● **Exercise details**: Whenever a line of the records below contains the word "Administrador", copy that line.

====== Input data ======

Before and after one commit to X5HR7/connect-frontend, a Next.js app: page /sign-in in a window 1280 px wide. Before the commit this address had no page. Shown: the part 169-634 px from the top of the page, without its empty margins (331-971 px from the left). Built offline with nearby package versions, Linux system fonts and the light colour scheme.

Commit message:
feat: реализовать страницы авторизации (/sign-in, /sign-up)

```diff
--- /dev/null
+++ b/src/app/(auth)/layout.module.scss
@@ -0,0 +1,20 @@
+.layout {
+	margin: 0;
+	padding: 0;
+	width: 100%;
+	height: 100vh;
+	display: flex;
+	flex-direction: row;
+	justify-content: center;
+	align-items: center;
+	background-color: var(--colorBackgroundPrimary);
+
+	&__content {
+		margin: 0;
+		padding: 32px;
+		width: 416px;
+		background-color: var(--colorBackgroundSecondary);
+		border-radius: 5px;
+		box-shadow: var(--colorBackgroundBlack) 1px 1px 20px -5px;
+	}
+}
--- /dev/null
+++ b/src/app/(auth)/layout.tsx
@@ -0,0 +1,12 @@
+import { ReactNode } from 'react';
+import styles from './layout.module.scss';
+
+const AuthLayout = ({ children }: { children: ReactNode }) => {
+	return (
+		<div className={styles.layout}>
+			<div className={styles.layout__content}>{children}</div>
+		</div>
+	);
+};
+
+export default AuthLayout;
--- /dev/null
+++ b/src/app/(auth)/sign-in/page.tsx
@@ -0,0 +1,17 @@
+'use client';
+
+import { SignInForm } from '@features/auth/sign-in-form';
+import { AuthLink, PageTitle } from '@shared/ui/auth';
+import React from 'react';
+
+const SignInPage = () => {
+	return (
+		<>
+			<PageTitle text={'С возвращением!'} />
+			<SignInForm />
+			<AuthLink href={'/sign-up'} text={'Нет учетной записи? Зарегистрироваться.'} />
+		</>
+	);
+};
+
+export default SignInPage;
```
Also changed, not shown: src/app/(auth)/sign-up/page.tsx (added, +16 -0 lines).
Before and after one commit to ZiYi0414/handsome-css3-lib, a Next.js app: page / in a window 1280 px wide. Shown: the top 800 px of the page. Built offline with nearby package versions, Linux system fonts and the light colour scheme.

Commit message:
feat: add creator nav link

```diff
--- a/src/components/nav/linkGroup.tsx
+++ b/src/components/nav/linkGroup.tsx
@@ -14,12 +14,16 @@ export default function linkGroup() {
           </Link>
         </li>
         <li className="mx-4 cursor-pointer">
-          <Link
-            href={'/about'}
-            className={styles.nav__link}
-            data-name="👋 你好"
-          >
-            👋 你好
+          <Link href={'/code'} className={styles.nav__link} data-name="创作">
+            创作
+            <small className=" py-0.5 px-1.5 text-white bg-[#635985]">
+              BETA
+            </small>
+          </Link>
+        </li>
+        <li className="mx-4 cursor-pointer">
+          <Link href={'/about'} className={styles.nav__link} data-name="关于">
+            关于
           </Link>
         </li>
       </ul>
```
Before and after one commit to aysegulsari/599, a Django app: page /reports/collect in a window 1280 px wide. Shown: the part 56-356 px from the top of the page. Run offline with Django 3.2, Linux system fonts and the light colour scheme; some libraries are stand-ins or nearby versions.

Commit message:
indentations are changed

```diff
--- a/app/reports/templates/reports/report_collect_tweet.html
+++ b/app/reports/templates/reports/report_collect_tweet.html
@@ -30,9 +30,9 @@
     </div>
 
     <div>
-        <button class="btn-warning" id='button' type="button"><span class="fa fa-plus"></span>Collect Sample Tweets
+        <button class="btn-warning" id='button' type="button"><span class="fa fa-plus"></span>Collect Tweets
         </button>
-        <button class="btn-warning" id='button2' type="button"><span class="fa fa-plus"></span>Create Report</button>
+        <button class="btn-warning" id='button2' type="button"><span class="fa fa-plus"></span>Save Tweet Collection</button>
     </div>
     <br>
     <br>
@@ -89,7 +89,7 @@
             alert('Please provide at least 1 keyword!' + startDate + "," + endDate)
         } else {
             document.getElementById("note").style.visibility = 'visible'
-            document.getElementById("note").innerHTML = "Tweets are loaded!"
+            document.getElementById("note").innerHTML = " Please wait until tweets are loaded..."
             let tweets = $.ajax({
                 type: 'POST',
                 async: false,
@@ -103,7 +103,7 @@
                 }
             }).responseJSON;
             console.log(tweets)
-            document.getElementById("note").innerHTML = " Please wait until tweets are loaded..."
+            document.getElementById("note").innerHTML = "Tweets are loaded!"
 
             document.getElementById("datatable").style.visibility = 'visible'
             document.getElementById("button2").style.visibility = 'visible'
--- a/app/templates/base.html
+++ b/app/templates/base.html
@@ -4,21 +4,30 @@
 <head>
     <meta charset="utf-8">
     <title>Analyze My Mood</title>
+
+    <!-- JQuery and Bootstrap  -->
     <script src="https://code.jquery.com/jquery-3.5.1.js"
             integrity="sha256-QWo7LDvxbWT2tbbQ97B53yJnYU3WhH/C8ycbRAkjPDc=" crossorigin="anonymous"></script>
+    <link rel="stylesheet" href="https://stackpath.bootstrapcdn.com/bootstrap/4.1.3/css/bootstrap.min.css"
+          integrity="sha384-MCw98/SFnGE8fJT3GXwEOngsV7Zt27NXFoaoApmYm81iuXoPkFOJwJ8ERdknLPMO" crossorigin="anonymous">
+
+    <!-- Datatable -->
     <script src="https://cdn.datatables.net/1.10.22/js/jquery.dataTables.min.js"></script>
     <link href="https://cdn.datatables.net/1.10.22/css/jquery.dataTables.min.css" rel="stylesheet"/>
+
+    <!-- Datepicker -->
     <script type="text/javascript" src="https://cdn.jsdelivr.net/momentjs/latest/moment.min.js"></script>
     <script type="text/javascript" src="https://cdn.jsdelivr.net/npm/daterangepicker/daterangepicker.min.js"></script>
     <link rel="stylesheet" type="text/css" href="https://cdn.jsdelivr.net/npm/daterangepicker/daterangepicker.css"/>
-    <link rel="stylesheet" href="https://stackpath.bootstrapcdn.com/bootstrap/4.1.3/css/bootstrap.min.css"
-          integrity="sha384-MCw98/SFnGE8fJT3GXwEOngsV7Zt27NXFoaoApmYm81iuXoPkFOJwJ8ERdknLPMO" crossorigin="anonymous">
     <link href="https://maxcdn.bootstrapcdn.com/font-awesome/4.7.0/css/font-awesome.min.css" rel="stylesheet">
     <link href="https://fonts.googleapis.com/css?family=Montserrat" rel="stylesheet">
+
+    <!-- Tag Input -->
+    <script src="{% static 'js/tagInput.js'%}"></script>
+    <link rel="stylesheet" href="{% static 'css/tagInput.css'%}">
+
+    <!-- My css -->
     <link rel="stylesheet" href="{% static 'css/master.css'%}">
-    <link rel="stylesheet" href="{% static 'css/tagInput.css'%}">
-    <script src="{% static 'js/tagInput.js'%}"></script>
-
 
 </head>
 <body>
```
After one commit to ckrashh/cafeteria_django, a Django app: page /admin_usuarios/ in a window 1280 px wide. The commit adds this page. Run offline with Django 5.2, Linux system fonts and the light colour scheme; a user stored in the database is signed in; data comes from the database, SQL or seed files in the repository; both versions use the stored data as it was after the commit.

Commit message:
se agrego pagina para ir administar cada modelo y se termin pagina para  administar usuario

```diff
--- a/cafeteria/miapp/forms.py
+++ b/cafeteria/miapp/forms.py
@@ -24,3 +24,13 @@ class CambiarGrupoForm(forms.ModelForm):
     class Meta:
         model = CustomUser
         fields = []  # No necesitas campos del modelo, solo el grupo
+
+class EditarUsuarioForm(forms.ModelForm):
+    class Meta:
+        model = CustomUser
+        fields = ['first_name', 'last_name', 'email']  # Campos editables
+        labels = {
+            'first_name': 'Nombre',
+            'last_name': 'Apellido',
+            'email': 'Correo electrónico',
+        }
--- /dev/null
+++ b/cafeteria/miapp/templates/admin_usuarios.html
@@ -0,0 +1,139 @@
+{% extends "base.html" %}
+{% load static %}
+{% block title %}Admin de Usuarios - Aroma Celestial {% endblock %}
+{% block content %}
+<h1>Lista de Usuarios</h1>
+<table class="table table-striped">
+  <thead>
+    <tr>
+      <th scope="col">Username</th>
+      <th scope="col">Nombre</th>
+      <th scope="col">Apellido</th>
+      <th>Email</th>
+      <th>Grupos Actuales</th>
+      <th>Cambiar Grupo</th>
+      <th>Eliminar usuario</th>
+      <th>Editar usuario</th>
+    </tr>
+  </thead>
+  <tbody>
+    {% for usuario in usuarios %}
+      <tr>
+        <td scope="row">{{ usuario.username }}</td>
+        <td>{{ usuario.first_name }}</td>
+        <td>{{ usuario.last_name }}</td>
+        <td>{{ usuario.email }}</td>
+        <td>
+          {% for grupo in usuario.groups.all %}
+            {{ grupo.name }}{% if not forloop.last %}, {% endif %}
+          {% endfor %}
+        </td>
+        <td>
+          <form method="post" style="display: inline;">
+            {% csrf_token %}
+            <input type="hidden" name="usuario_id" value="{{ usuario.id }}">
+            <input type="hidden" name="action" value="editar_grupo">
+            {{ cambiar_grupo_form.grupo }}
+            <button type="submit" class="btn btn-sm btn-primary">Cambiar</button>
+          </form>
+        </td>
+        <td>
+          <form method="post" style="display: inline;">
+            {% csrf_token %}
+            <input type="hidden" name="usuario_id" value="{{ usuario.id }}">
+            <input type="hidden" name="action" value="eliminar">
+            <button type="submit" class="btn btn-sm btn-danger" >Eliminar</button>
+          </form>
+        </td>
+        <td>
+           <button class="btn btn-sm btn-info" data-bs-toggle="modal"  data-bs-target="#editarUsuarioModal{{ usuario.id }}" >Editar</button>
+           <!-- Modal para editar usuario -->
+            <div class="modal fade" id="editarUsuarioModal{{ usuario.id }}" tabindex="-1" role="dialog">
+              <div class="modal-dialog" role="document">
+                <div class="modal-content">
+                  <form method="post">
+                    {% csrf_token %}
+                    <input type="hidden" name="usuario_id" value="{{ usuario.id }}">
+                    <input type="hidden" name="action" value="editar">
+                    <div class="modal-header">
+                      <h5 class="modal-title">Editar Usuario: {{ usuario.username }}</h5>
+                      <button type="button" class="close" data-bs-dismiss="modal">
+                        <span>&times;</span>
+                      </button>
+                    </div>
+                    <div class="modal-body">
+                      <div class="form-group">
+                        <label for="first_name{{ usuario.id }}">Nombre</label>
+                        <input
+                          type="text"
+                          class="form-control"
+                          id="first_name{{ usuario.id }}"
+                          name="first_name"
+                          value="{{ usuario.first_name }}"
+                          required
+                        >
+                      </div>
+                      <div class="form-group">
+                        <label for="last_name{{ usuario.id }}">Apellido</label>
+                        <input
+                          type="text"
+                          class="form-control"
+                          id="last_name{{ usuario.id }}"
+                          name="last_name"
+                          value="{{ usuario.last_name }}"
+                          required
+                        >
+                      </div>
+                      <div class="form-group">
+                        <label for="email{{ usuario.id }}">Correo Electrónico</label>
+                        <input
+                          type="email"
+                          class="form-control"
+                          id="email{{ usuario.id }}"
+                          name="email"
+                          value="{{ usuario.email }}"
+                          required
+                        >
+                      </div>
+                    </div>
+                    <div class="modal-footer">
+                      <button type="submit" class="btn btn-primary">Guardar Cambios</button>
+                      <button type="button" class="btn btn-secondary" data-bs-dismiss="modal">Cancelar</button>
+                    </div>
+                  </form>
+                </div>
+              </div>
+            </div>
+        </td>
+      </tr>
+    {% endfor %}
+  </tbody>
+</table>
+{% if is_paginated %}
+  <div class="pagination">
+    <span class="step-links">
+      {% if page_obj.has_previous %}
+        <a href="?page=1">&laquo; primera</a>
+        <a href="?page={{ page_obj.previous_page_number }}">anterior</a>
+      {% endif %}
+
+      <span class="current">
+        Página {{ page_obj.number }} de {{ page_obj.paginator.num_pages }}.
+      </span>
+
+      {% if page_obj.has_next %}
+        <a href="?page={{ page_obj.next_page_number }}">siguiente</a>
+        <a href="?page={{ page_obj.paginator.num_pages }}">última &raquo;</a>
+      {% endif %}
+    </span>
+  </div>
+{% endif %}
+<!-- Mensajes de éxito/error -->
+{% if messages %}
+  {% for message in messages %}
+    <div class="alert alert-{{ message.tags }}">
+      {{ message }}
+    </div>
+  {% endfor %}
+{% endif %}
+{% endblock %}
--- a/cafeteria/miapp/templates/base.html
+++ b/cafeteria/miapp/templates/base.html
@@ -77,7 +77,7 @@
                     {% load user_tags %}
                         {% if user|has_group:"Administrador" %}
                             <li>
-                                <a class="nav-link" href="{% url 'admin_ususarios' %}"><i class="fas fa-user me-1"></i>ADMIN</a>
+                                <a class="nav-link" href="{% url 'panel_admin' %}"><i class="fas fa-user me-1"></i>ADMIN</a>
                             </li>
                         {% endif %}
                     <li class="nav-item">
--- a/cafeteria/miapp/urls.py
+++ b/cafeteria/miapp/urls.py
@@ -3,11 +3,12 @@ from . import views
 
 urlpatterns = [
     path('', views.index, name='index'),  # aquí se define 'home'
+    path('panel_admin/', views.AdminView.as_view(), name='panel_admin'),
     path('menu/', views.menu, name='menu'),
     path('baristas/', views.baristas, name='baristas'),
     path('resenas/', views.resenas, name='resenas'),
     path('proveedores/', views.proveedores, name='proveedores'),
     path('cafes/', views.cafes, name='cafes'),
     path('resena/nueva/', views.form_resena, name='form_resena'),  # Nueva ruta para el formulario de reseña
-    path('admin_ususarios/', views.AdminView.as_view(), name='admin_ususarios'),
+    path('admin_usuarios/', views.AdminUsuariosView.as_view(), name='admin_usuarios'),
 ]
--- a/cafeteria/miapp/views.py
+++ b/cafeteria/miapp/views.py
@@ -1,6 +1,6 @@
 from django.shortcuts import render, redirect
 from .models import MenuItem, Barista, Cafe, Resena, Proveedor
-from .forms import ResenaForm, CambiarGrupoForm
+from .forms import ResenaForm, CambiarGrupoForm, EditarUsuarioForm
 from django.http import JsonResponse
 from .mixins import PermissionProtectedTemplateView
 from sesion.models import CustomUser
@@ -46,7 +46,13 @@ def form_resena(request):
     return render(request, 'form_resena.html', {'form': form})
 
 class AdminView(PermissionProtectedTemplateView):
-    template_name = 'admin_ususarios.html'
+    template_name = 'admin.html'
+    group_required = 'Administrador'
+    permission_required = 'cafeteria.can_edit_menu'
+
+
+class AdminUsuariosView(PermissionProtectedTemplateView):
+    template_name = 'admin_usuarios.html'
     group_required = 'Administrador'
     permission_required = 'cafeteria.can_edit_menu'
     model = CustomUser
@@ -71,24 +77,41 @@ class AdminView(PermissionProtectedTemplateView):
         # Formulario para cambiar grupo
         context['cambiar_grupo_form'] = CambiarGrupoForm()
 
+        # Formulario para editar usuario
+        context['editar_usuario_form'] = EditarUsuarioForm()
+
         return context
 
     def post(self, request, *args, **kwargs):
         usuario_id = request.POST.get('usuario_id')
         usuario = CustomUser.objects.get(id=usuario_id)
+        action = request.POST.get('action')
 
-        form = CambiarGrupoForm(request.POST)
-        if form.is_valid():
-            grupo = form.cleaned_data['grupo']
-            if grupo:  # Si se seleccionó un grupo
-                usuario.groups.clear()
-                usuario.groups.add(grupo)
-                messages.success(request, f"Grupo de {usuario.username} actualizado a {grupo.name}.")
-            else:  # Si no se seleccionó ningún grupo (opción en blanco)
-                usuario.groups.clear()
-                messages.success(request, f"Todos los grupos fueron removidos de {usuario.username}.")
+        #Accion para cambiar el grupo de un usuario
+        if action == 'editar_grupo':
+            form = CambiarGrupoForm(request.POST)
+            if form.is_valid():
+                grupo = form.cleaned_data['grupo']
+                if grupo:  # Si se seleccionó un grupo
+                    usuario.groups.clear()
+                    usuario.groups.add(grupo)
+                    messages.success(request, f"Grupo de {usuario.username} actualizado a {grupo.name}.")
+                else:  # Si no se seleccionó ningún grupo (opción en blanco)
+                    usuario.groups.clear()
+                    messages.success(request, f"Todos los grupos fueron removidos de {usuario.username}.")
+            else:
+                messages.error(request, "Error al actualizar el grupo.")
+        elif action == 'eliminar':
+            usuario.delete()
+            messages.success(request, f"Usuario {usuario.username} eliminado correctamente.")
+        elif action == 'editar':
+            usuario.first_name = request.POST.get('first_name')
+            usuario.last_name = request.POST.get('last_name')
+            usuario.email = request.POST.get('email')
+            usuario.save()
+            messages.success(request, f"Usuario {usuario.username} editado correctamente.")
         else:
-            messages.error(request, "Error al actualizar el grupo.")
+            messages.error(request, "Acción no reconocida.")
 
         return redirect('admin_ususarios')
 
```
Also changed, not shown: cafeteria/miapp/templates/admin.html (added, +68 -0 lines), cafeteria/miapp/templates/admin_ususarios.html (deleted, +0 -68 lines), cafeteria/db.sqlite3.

======

● **Solved exercise**:
                         {% if user|has_group:"Administrador" %}
+    group_required = 'Administrador'
     group_required = 'Administrador'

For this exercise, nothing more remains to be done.